(Saved entries)
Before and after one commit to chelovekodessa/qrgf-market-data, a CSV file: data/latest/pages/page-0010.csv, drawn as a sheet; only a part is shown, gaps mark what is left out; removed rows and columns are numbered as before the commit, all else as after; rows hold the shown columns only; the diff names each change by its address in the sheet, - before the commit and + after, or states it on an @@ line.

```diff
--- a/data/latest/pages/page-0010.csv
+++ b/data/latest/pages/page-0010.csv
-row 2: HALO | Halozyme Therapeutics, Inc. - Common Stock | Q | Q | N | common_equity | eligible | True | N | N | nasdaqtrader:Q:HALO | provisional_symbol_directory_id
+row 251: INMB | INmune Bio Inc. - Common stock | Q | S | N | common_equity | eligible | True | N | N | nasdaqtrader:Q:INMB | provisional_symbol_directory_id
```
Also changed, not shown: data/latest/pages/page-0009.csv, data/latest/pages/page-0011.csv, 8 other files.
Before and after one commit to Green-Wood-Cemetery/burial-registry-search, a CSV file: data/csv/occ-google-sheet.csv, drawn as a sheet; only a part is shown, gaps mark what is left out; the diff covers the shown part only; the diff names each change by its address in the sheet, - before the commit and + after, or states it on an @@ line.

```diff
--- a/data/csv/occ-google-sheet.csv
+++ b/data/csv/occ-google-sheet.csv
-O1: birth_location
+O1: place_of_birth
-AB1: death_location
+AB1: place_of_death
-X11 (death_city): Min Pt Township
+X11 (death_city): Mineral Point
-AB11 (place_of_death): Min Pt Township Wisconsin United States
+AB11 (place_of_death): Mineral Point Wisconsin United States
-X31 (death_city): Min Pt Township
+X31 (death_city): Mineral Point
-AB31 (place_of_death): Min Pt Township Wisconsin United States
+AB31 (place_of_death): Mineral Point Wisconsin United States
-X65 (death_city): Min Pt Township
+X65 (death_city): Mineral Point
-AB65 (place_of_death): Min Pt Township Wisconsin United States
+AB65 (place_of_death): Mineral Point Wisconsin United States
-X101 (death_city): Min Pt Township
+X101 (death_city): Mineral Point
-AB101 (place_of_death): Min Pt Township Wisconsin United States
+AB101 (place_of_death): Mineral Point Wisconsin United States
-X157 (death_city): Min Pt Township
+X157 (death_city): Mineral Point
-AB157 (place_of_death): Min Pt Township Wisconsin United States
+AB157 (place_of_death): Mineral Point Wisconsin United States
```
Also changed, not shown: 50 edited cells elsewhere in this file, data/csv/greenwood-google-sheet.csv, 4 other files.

» **Task brief**:
Go line by line through the data above and count those holding "Wisconsin"; report the number alone.

» **Solution**:
10